Saturday 3rd October We spent a day off in a town near to Independence called Lone Pine before hitching back up to the Kearsage Pass road end. Luckily for us we caught a lift from two guys who we had met on the trail at Kearsage Pass and they stopped to give us a lift when they recognised us.
Often when we were hiking, people would ask us where we had hiked from and, although we did delight in telling hikers our full story, there were times when we would just reply with the last nights camping spot so that we could just have a short chat then keep on hiking.

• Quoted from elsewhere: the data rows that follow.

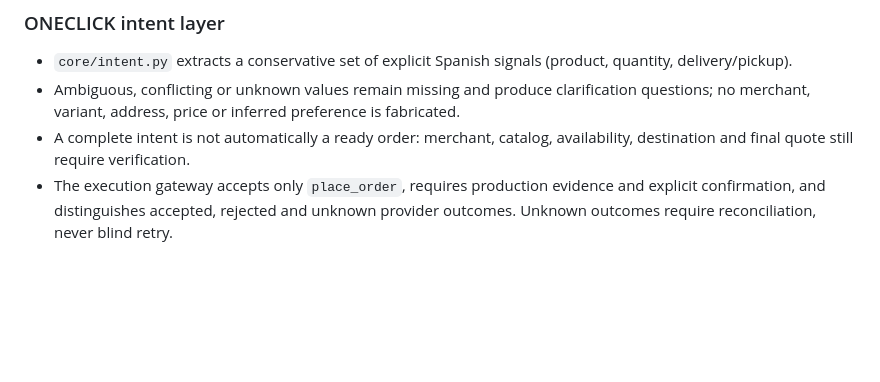
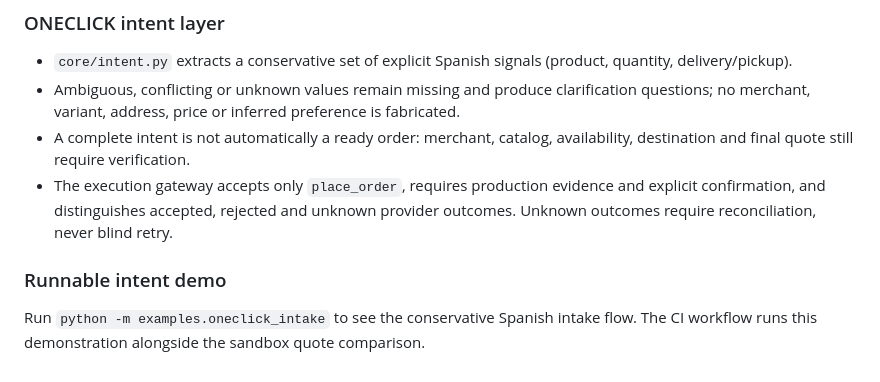
Before and after one commit to matiasbision-dot/CEUNIA-UNIFIED-SYSTEM, a Markdown page: README.md, the part around the change. Drawn GitHub-style; blank space fills up the shorter version.

Commit message:
docs: add runnable ONECLICK intent intake example

```diff
--- a/README.md
+++ b/README.md
@@ -106,3 +106,8 @@ El núcleo valida entradas finitas/no negativas, nombres de proveedor, monedas y
 - Ambiguous, conflicting or unknown values remain missing and produce clarification questions; no merchant, variant, address, price or inferred preference is fabricated.
 - A complete intent is not automatically a ready order: merchant, catalog, availability, destination and final quote still require verification.
 - The execution gateway accepts only `place_order`, requires production evidence and explicit confirmation, and distinguishes accepted, rejected and unknown provider outcomes. Unknown outcomes require reconciliation, never blind retry.
+
+
+### Runnable intent demo
+
+Run `python -m examples.oneclick_intake` to see the conservative Spanish intake flow. The CI workflow runs this demonstration alongside the sandbox quote comparison.
```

On this occasion however, I had told the two guys that we had hiked all they from Canada and one had replied “That’s amazing, let me shake your hand!”. We were both a bit embarrassed by this living in Scotland where the norm is to downplay any achievements however it did mean that we were recognised when standing at the side of the road looking sunburnt and dusty.
Since we didn’t start hiking that day ’til 3.30pm we only made it about 7 miles to camp at Kearsarge Lakes in a bitterly cold but lovely spot. There were bear-proof boxes provided here where we could store our food safe from bears, however we were amused to find out that this area was where ‘bad-bears’ from tourist spots around Yosemite valley are air lifted out to by park staff. We kept a careful look out that evening for any signs of bear activity but thankfully there was none. Two miles further hiking the next morning and we were back on the PCT again and heading south on our final stage! We noticed some lovely trees on the way south before finally crossed the highest point of the whole Pacific Crest Trail, Forester Pass at 13,180 feet.

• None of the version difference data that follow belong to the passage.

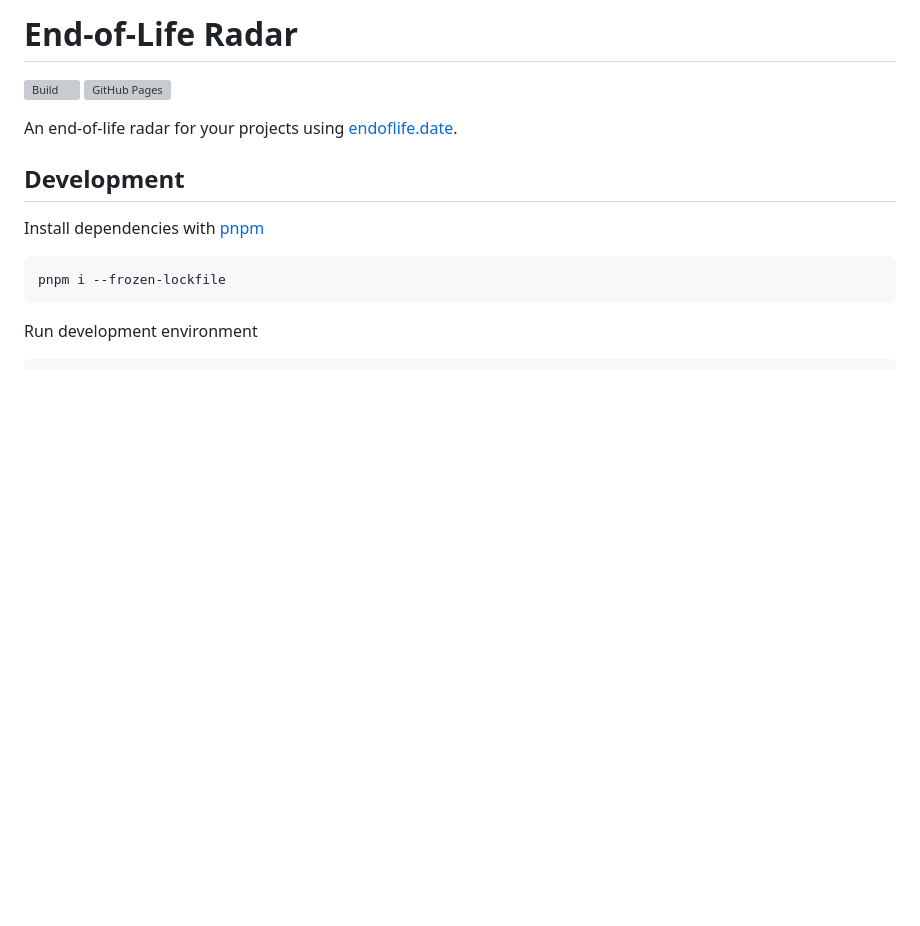
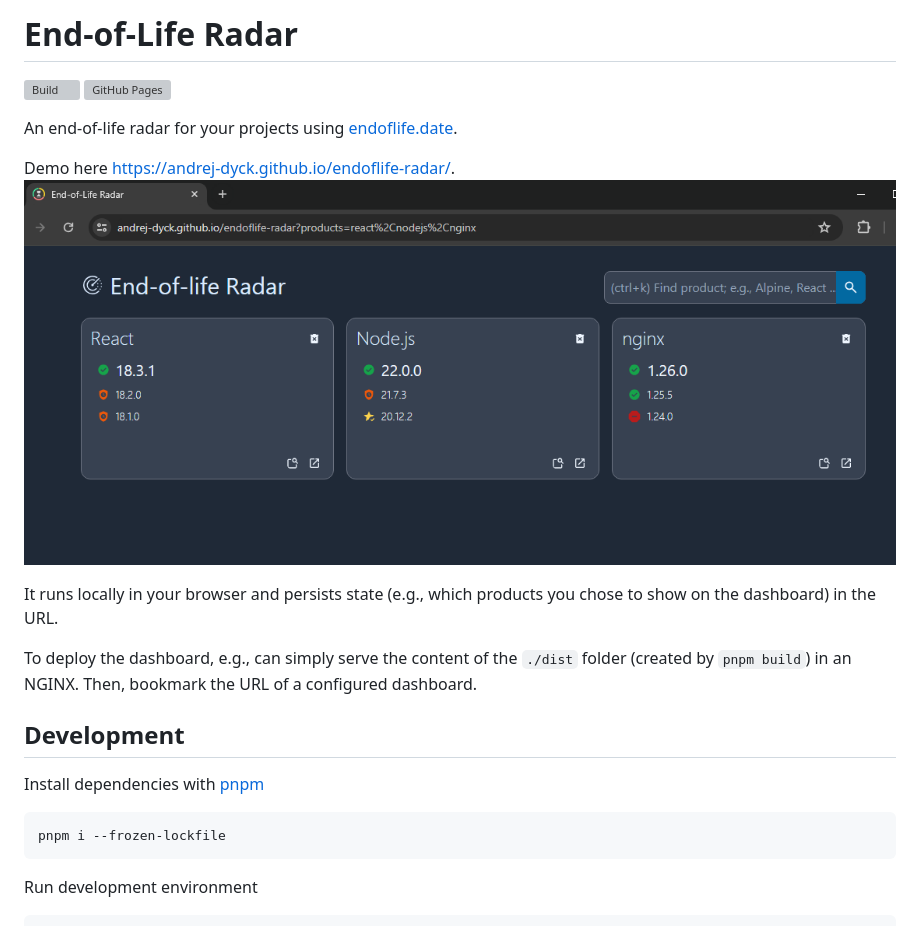
Before and after one commit to andrej-dyck/endoflife-radar, a Markdown page: README.md, the part around the change. GitHub-like rendering; pictures changed too: eol-radar-screenshot.png (added); blank space fills up the shorter version; grey boxes are pictures that could not be loaded.

Commit message:
improve readme

```diff
--- a/README.md
+++ b/README.md
@@ -4,6 +4,13 @@
 ![GitHub Pages](https://github.com/andrej-dyck/endoflife-radar/actions/workflows/deploy-gh-pages.yml/badge.svg)
 
 An end-of-life radar for your projects using [endoflife.date](https://endoflife.date/).
+
+Demo here [https://andrej-dyck.github.io/endoflife-radar/](https://andrej-dyck.github.io/endoflife-radar/).
+![](./eol-radar-screenshot.png)
+
+It runs locally in your browser and persists state (e.g., which products you chose to show on the dashboard) in the URL.
+
+To deploy the dashboard, e.g., can simply serve the content of the `./dist` folder (created by `pnpm build`) in an NGINX. Then, bookmark the URL of a configured dashboard.
 
 ## Development
 
```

Lunch was eaten just over the other side of the pass in the snow in a little warm sun trap sheltered from the wind before dropping down onto lake dotted granite Bighorn Plateau. We passed the highest mountain in the contiguous states, Mt Whitney, at Crabtree Meadows and since we had summited two years earlier on a climbing trip we sped on southwards with only a few backward glances. The meadows however were in lovely autumnal colours with patches of snow adding to the scene. Our lunchtime ritual had now extended to laying out the frost-wetted tent and sleeping bags in the sun to dry them out as we lazed around and soaked up the midday sun’s rays.
Near Big Whitney Meadows we were surprised to meet two friendly horse riders who were also out on a backpacking trip into the mountains. Apart from them we hadn’t met anyone else since Kearsarge Pass. The spectacular mountain scenery began to flatten out a little as we wound round tree lined peaks southward into an amazing stark granite, sandy landscape with unusual dry dead trees. We guessed that breakdown of trees takes a long time in this high dry climate.
After a 23.5 mile day we arrived at Kennedy Meadows, a small store and campground and for us it meant that we had cracked the high Sierra mountains- one of the undoubted highlights of our long journey. The terrain around here was more arid with sage and manzanita the dominant plants instead of the big pines of the higher lands.
With 47 miles left to our finish at Walker Pass we just picked up some food and headed off into some hot sunshine down beside the Kern River. Our minds were focused now on finishing and resting our tired legs. We made it 23 miles down the trail just past a water source called Fox Springs for our last night on the PCT. Typically for us, it ended as it began with us running out of daylight and camping right on top of the trail as it was the only suitable flat bit of ground we could find. This had happened to us on our very first night out from the Mexican border at Campo!
Brian startled a coyote which jumped into the bushes as we set camp. We had carried some special food for our last night and had a Mexican gourmet meal with tortillas, refried beans, salsa, corn chips and beer!
Our last day was a bit of a blur with ever increasing heat, sore feet and a focus on reaching the road at Walker Pass. We did have time to notice some Joshua Tree and teddy bear cactus though before reaching the road in a sweaty bedraggled state. Martina wrote a goodbye into the sand on a dirt track and we assumed a familiar position by the side of the road waiting for a hitch to a town down the road to the west. When a driver did stop we asked him if he wouldn’t mind taking a photo of us to record the end of a long, long hike and a special experience for both of us……..
It was Saturday 10th October 1998 and it was 2 weeks short of six months since we had set out from the Mexican border in April – we were definitely in need of a rest but elated and thinking that we had been privileged to spend so long in the beautiful and wild country of western USA.